Rolls-Royce engineers are working on the Micro-Reactor program to develop technology that will provide the power needed for humans to live and work on the Moon.
All space missions depend on a power source to support systems for communications, life-support, and science experiments. Currently, a majority of space travel is powered by solar energy, but the Moon’s rotation results in a two-week day followed by a fortnight of darkness or night-time.
Nuclear power has the potential to dramatically increase the duration of future Lunar missions and their scientific value. A nuclear micro-reactor is relatively small and lightweight compared to other power systems. It could enable continuous power regardless of location, available sunlight, and other environmental conditions.
The UK Space Agency will now provide £2.9 million of new funding for the project, which would deliver an initial demonstration of a UK lunar module nuclear reactor. The new funding follows a £249,000 study funded by the UK Space Agency in 2022. with the new funds, the company hopes to have a demonstration modular nuclear reactor ready to send to the Moon by 2029.
Rolls-Royce’s continuing research will focus on three key factors of the Micro-Reactor – the fuel used to generate heat, the method of heat transfer, and the technology to convert that heat into electricity.
In addition to powering a Moon base, the company envisions a wide range of potential applications for its Micro-Reactor technology. It could support commercial and defense use cases in addition to those in space.
“This funding will bring us further down the road in making the Micro-Reactor a reality, with the technology bringing immense benefits for both space and Earth.

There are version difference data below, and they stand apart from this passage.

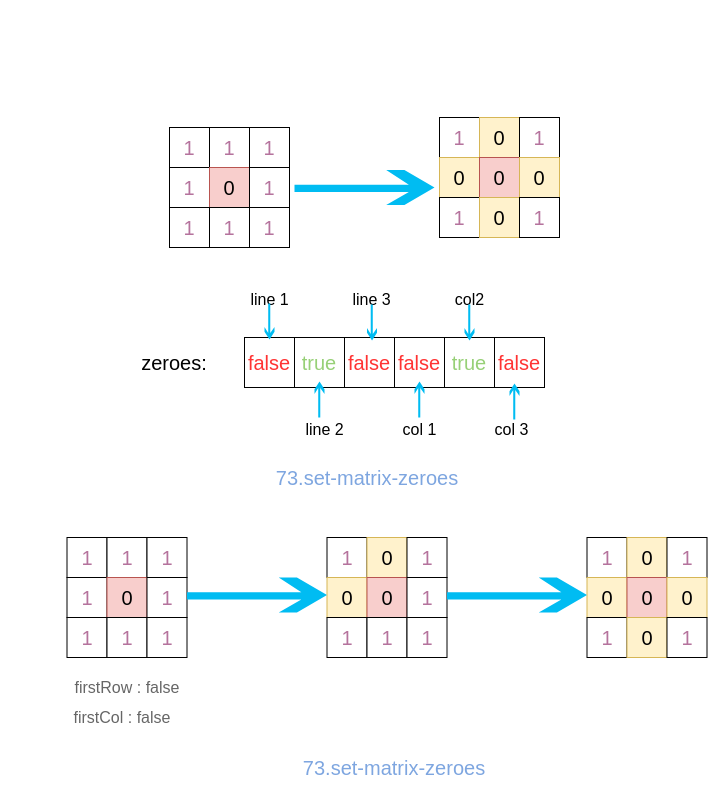
azl397985856/leetcode keeps this draw.io diagram as assets/drawio/73.set-matrix-zeroes.drawio. Above is the earlier version. Source tidied: cells renumbered, new cells numbered last; positions are measured from the earlier drawing's top-left corner, leaving out a move shared by most shapes. Both pictures are drawn from the tidied source at 100%, with x=0, y=0 at pixel (16, 117).
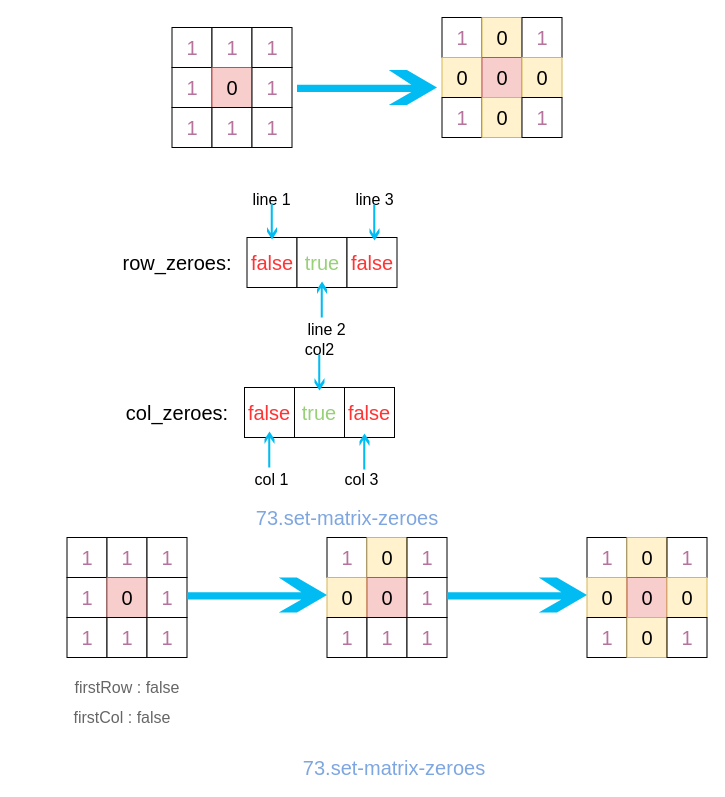
The same page after the edit.

What changed in the source:
```diff
@@
     <mxCell id="2" value="73.set-matrix-zeroes" style="text;html=1;strokeColor=none;fillColor=none;align=center;verticalAlign=middle;whiteSpace=wrap;rounded=0;fontSize=20;fontColor=#7EA6E0;" parent="1" vertex="1">
-      <mxGeometry x="200.5" y="350" width="300" height="20" as="geometry" />
+      <mxGeometry x="180.5" y="390" width="300" height="20" as="geometry" />
     </mxCell>
     <mxCell id="3" value="1" style="rounded=0;whiteSpace=wrap;html=1;fontSize=20;fontColor=#B5739D;" parent="1" vertex="1">
-      <mxGeometry x="153" y="10" width="40" height="40" as="geometry" />
+      <mxGeometry x="155.5" y="-90" width="40" height="40" as="geometry" />
     </mxCell>
     <mxCell id="4" value="1" style="rounded=0;whiteSpace=wrap;html=1;fontSize=20;fontColor=#B5739D;" parent="1" vertex="1">
-      <mxGeometry x="193" y="10" width="40" height="40" as="geometry" />
+      <mxGeometry x="195.5" y="-90" width="40" height="40" as="geometry" />
     </mxCell>
     <mxCell id="5" value="1" style="rounded=0;whiteSpace=wrap;html=1;fontSize=20;fontColor=#B5739D;" parent="1" vertex="1">
-      <mxGeometry x="233" y="10" width="40" height="40" as="geometry" />
+      <mxGeometry x="235.5" y="-90" width="40" height="40" as="geometry" />
     </mxCell>
     <mxCell id="6" value="1" style="rounded=0;whiteSpace=wrap;html=1;fontSize=20;fontColor=#B5739D;" parent="1" vertex="1">
-      <mxGeometry x="153" y="50" width="40" height="40" as="geometry" />
+      <mxGeometry x="155.5" y="-50" width="40" height="40" as="geometry" />
     </mxCell>
     <mxCell id="7" value="0" style="rounded=0;whiteSpace=wrap;html=1;fontSize=20;fillColor=#f8cecc;strokeColor=#b85450;" parent="1" vertex="1">
-      <mxGeometry x="193" y="50" width="40" height="40" as="geometry" />
+      <mxGeometry x="195.5" y="-50" width="40" height="40" as="geometry" />
     </mxCell>
     <mxCell id="8" value="1" style="rounded=0;whiteSpace=wrap;html=1;fontSize=20;fontColor=#B5739D;" parent="1" vertex="1">
-      <mxGeometry x="233" y="50" width="40" height="40" as="geometry" />
+      <mxGeometry x="235.5" y="-50" width="40" height="40" as="geometry" />
     </mxCell>
     <mxCell id="9" value="1" style="rounded=0;whiteSpace=wrap;html=1;fontSize=20;fontColor=#B5739D;" parent="1" vertex="1">
-      <mxGeometry x="153" y="90" width="40" height="40" as="geometry" />
+      <mxGeometry x="155.5" y="-10" width="40" height="40" as="geometry" />
     </mxCell>
     <mxCell id="10" value="1" style="rounded=0;whiteSpace=wrap;html=1;fontSize=20;fontColor=#B5739D;" parent="1" vertex="1">
-      <mxGeometry x="193" y="90" width="40" height="40" as="geometry" />
+      <mxGeometry x="195.5" y="-10" width="40" height="40" as="geometry" />
     </mxCell>
     <mxCell id="11" value="1" style="rounded=0;whiteSpace=wrap;html=1;fontSize=20;fontColor=#B5739D;" parent="1" vertex="1">
-      <mxGeometry x="233" y="90" width="40" height="40" as="geometry" />
+      <mxGeometry x="235.5" y="-10" width="40" height="40" as="geometry" />
     </mxCell>
     <mxCell id="12" value="1" style="rounded=0;whiteSpace=wrap;html=1;fontSize=20;fontColor=#B5739D;" parent="1" vertex="1">
-      <mxGeometry x="423" width="40" height="40" as="geometry" />
+      <mxGeometry x="425.5" y="-100" width="40" height="40" as="geometry" />
     </mxCell>
     <mxCell id="13" value="0" style="rounded=0;whiteSpace=wrap;html=1;fontSize=20;fillColor=#fff2cc;strokeColor=#d6b656;" parent="1" vertex="1">
-      <mxGeometry x="463" width="40" height="40" as="geometry" />
+      <mxGeometry x="465.5" y="-100" width="40" height="40" as="geometry" />
     </mxCell>
     <mxCell id="14" value="1" style="rounded=0;whiteSpace=wrap;html=1;fontSize=20;fontColor=#B5739D;" parent="1" vertex="1">
-      <mxGeometry x="503" width="40" height="40" as="geometry" />
+      <mxGeometry x="505.5" y="-100" width="40" height="40" as="geometry" />
     </mxCell>
     <mxCell id="15" value="0" style="rounded=0;whiteSpace=wrap;html=1;fontSize=20;fillColor=#fff2cc;strokeColor=#d6b656;" parent="1" vertex="1">
-      <mxGeometry x="423" y="40" width="40" height="40" as="geometry" />
+      <mxGeometry x="425.5" y="-60" width="40" height="40" as="geometry" />
     </mxCell>
     <mxCell id="16" value="0" style="rounded=0;whiteSpace=wrap;html=1;fontSize=20;fillColor=#f8cecc;strokeColor=#b85450;" parent="1" vertex="1">
-      <mxGeometry x="463" y="40" width="40" height="40" as="geometry" />
+      <mxGeometry x="465.5" y="-60" width="40" height="40" as="geometry" />
     </mxCell>
     <mxCell id="17" value="0" style="rounded=0;whiteSpace=wrap;html=1;fontSize=20;fillColor=#fff2cc;strokeColor=#d6b656;" parent="1" vertex="1">
-      <mxGeometry x="503" y="40" width="40" height="40" as="geometry" />
+      <mxGeometry x="505.5" y="-60" width="40" height="40" as="geometry" />
     </mxCell>
     <mxCell id="18" value="1" style="rounded=0;whiteSpace=wrap;html=1;fontSize=20;fontColor=#B5739D;" parent="1" vertex="1">
-      <mxGeometry x="423" y="80" width="40" height="40" as="geometry" />
+      <mxGeometry x="425.5" y="-20" width="40" height="40" as="geometry" />
     </mxCell>
     <mxCell id="19" value="0" style="rounded=0;whiteSpace=wrap;html=1;fontSize=20;fillColor=#fff2cc;strokeColor=#d6b656;" parent="1" vertex="1">
-      <mxGeometry x="463" y="80" width="40" height="40" as="geometry" />
+      <mxGeometry x="465.5" y="-20" width="40" height="40" as="geometry" />
     </mxCell>
     <mxCell id="20" value="1" style="rounded=0;whiteSpace=wrap;html=1;fontSize=20;fontColor=#B5739D;" parent="1" vertex="1">
-      <mxGeometry x="503" y="80" width="40" height="40" as="geometry" />
+      <mxGeometry x="505.5" y="-20" width="40" height="40" as="geometry" />
     </mxCell>
     <mxCell id="21" value="false" style="rounded=0;whiteSpace=wrap;html=1;fontSize=20;fontColor=#FF3333;" parent="1" vertex="1">
-      <mxGeometry x="228" y="220" width="50" height="50" as="geometry" />
+      <mxGeometry x="230.5" y="120" width="50" height="50" as="geometry" />
     </mxCell>
     <mxCell id="22" value="true" style="rounded=0;whiteSpace=wrap;html=1;fontSize=20;fontColor=#97D077;" parent="1" vertex="1">
-      <mxGeometry x="278" y="220" width="50" height="50" as="geometry" />
+      <mxGeometry x="280.5" y="120" width="50" height="50" as="geometry" />
     </mxCell>
     <mxCell id="23" value="false" style="rounded=0;whiteSpace=wrap;html=1;fontSize=20;fontColor=#FF3333;" parent="1" vertex="1">
-      <mxGeometry x="328" y="220" width="50" height="50" as="geometry" />
+      <mxGeometry x="330.5" y="120" width="50" height="50" as="geometry" />
     </mxCell>
     <mxCell id="24" value="false" style="rounded=0;whiteSpace=wrap;html=1;fontSize=20;fontColor=#FF3333;" parent="1" vertex="1">
-      <mxGeometry x="378" y="220" width="50" height="50" as="geometry" />
+      <mxGeometry x="228" y="270" width="50" height="50" as="geometry" />
     </mxCell>
     <mxCell id="25" value="true" style="rounded=0;whiteSpace=wrap;html=1;fontSize=20;fontColor=#97D077;" parent="1" vertex="1">
-      <mxGeometry x="428" y="220" width="50" height="50" as="geometry" />
+      <mxGeometry x="278" y="270" width="50" height="50" as="geometry" />
     </mxCell>
     <mxCell id="26" value="false" style="rounded=0;whiteSpace=wrap;html=1;fontSize=20;fontColor=#FF3333;" parent="1" vertex="1">
-      <mxGeometry x="478" y="220" width="50" height="50" as="geometry" />
+      <mxGeometry x="328" y="270" width="50" height="50" as="geometry" />
     </mxCell>
-    <mxCell id="27" value="&lt;div&gt;&lt;span&gt;zeroes:&lt;/span&gt;&lt;/div&gt;" style="text;html=1;strokeColor=none;fillColor=none;align=center;verticalAlign=middle;whiteSpace=wrap;rounded=0;fontSize=20;fontColor=#000000;" parent="1" vertex="1">
-      <mxGeometry x="128" y="235" width="60" height="20" as="geometry" />
+    <mxCell id="27" value="&lt;div&gt;&lt;span&gt;row_zeroes&lt;/span&gt;&lt;span&gt;:&lt;/span&gt;&lt;/div&gt;" style="text;html=1;strokeColor=none;fillColor=none;align=center;verticalAlign=middle;whiteSpace=wrap;rounded=0;fontSize=20;fontColor=#000000;" parent="1" vertex="1">
+      <mxGeometry x="130.5" y="135" width="60" height="20" as="geometry" />
     </mxCell>
     <mxCell id="28" value="&lt;font style=&quot;font-size: 16px&quot;&gt;line 1&lt;/font&gt;" style="text;html=1;strokeColor=none;fillColor=none;align=center;verticalAlign=middle;whiteSpace=wrap;rounded=0;fontSize=20;fontColor=#000000;" parent="1" vertex="1">
-      <mxGeometry x="220.5" y="170" width="65" height="20" as="geometry" />
+      <mxGeometry x="223" y="70" width="65" height="20" as="geometry" />
     </mxCell>
     <mxCell id="29" value="&lt;font style=&quot;font-size: 16px&quot;&gt;line 2&lt;/font&gt;" style="text;html=1;strokeColor=none;fillColor=none;align=center;verticalAlign=middle;whiteSpace=wrap;rounded=0;fontSize=20;fontColor=#000000;" parent="1" vertex="1">
-      <mxGeometry x="275.5" y="300" width="65" height="20" as="geometry" />
+      <mxGeometry x="278" y="200" width="65" height="20" as="geometry" />
     </mxCell>
     <mxCell id="30" value="&lt;font style=&quot;font-size: 16px&quot;&gt;line 3&lt;/font&gt;" style="text;html=1;strokeColor=none;fillColor=none;align=center;verticalAlign=middle;whiteSpace=wrap;rounded=0;fontSize=20;fontColor=#000000;" parent="1" vertex="1">
-      <mxGeometry x="323" y="170" width="65" height="20" as="geometry" />
+      <mxGeometry x="325.5" y="70" width="65" height="20" as="geometry" />
     </mxCell>
     <mxCell id="31" value="&lt;font style=&quot;font-size: 16px&quot;&gt;col 1&lt;/font&gt;" style="text;html=1;strokeColor=none;fillColor=none;align=center;verticalAlign=middle;whiteSpace=wrap;rounded=0;fontSize=20;fontColor=#000000;" parent="1" vertex="1">
-      <mxGeometry x="370.5" y="300" width="65" height="20" as="geometry" />
+      <mxGeometry x="223" y="350" width="65" height="20" as="geometry" />
     </mxCell>
     <mxCell id="32" value="&lt;font style=&quot;font-size: 16px&quot;&gt;col2&lt;/font&gt;" style="text;html=1;strokeColor=none;fillColor=none;align=center;verticalAlign=middle;whiteSpace=wrap;rounded=0;fontSize=20;fontColor=#000000;" parent="1" vertex="1">
-      <mxGeometry x="420.5" y="170" width="65" height="20" as="geometry" />
+      <mxGeometry x="270.5" y="220" width="65" height="20" as="geometry" />
     </mxCell>
     <mxCell id="33" value="&lt;font style=&quot;font-size: 16px&quot;&gt;col 3&lt;/font&gt;" style="text;html=1;strokeColor=none;fillColor=none;align=center;verticalAlign=middle;whiteSpace=wrap;rounded=0;fontSize=20;fontColor=#000000;" parent="1" vertex="1">
-      <mxGeometry x="463" y="300" width="65" height="20" as="geometry" />
+      <mxGeometry x="313" y="350" width="65" height="20" as="geometry" />
     </mxCell>
     <mxCell id="34" style="shadow=0;dashed=0;html=1;strokeColor=none;labelPosition=center;verticalLabelPosition=bottom;verticalAlign=top;align=center;shape=mxgraph.mscae.deprecated.poster_arrow;fillColor=#00BCF2;fontSize=20;fontColor=#000000;" parent="1" vertex="1">
-      <mxGeometry x="248" y="186" width="10" height="36" as="geometry" />
+      <mxGeometry x="250.5" y="86" width="10" height="36" as="geometry" />
     </mxCell>
     <mxCell id="35" style="shadow=0;dashed=0;html=1;strokeColor=none;labelPosition=center;verticalLabelPosition=bottom;verticalAlign=top;align=center;shape=mxgraph.mscae.deprecated.poster_arrow;fillColor=#00BCF2;fontSize=20;fontColor=#000000;" parent="1" vertex="1">
-      <mxGeometry x="350.5" y="187" width="10" height="36" as="geometry" />
+      <mxGeometry x="353" y="87" width="10" height="36" as="geometry" />
     </mxCell>
     <mxCell id="36" style="shadow=0;dashed=0;html=1;strokeColor=none;labelPosition=center;verticalLabelPosition=bottom;verticalAlign=top;align=center;shape=mxgraph.mscae.deprecated.poster_arrow;fillColor=#00BCF2;fontSize=20;fontColor=#000000;" parent="1" vertex="1">
-      <mxGeometry x="448" y="187" width="10" height="36" as="geometry" />
+      <mxGeometry x="298" y="237" width="10" height="36" as="geometry" />
     </mxCell>
     <mxCell id="37" style="shadow=0;dashed=0;html=1;strokeColor=none;labelPosition=center;verticalLabelPosition=bottom;verticalAlign=top;align=center;shape=mxgraph.mscae.deprecated.poster_arrow;fillColor=#00BCF2;fontSize=20;fontColor=#000000;flipV=1;" parent="1" vertex="1">
-      <mxGeometry x="298" y="264" width="10" height="36" as="geometry" />
+      <mxGeometry x="300.5" y="164" width="10" height="36" as="geometry" />
     </mxCell>
     <mxCell id="38" style="shadow=0;dashed=0;html=1;strokeColor=none;labelPosition=center;verticalLabelPosition=bottom;verticalAlign=top;align=center;shape=mxgraph.mscae.deprecated.poster_arrow;fillColor=#00BCF2;fontSize=20;fontColor=#000000;flipV=1;" parent="1" vertex="1">
-      <mxGeometry x="398" y="264" width="10" height="36" as="geometry" />
+      <mxGeometry x="248" y="314" width="10" height="36" as="geometry" />
     </mxCell>
     <mxCell id="39" style="shadow=0;dashed=0;html=1;strokeColor=none;labelPosition=center;verticalLabelPosition=bottom;verticalAlign=top;align=center;shape=mxgraph.mscae.deprecated.poster_arrow;fillColor=#00BCF2;fontSize=20;fontColor=#000000;flipV=1;" parent="1" vertex="1">
-      <mxGeometry x="493" y="266" width="10" height="36" as="geometry" />
+      <mxGeometry x="343" y="316" width="10" height="36" as="geometry" />
     </mxCell>
     <mxCell id="40" style="shadow=0;dashed=0;html=1;strokeColor=none;labelPosition=center;verticalLabelPosition=bottom;verticalAlign=top;align=center;shape=mxgraph.mscae.deprecated.poster_arrow;fillColor=#00BCF2;fontSize=20;fontColor=#000000;direction=north;" parent="1" vertex="1">
-      <mxGeometry x="278" y="52.5" width="140" height="35" as="geometry" />
+      <mxGeometry x="280.5" y="-47.5" width="140" height="35" as="geometry" />
     </mxCell>
@@
+    <mxCell id="73" value="&lt;div&gt;&lt;span&gt;col_zeroes&lt;/span&gt;&lt;span&gt;:&lt;/span&gt;&lt;/div&gt;" style="text;html=1;strokeColor=none;fillColor=none;align=center;verticalAlign=middle;whiteSpace=wrap;rounded=0;fontSize=20;fontColor=#000000;" parent="1" vertex="1">
+      <mxGeometry x="130.5" y="285" width="60" height="20" as="geometry" />
+    </mxCell>
```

The technology will deliver the capability to support commercial and defense use cases alongside providing a solution to decarbonize industry and provide clean, safe, and reliable energy,” said Abi Clayton, Director of Future Programmes for Rolls-Royce.
“Developing space nuclear power offers a unique chance to support innovative technologies and grow our nuclear, science, and space engineering skills base,” said Dr. Paul Bate, Chief Executive of the UK Space Agency. “This innovative research by Rolls-Royce could lay the groundwork for powering continuous human presence on the Moon while enhancing the wider UK space sector, creating jobs, and generating further investment.”
Rolls-Royce is set to work with a range of organizations on the project, including the University of Oxford, the University of Bangor, the University of Brighton, the University of Sheffield’s Advanced Manufacturing Research Centre (AMRC), and Nuclear AMRC.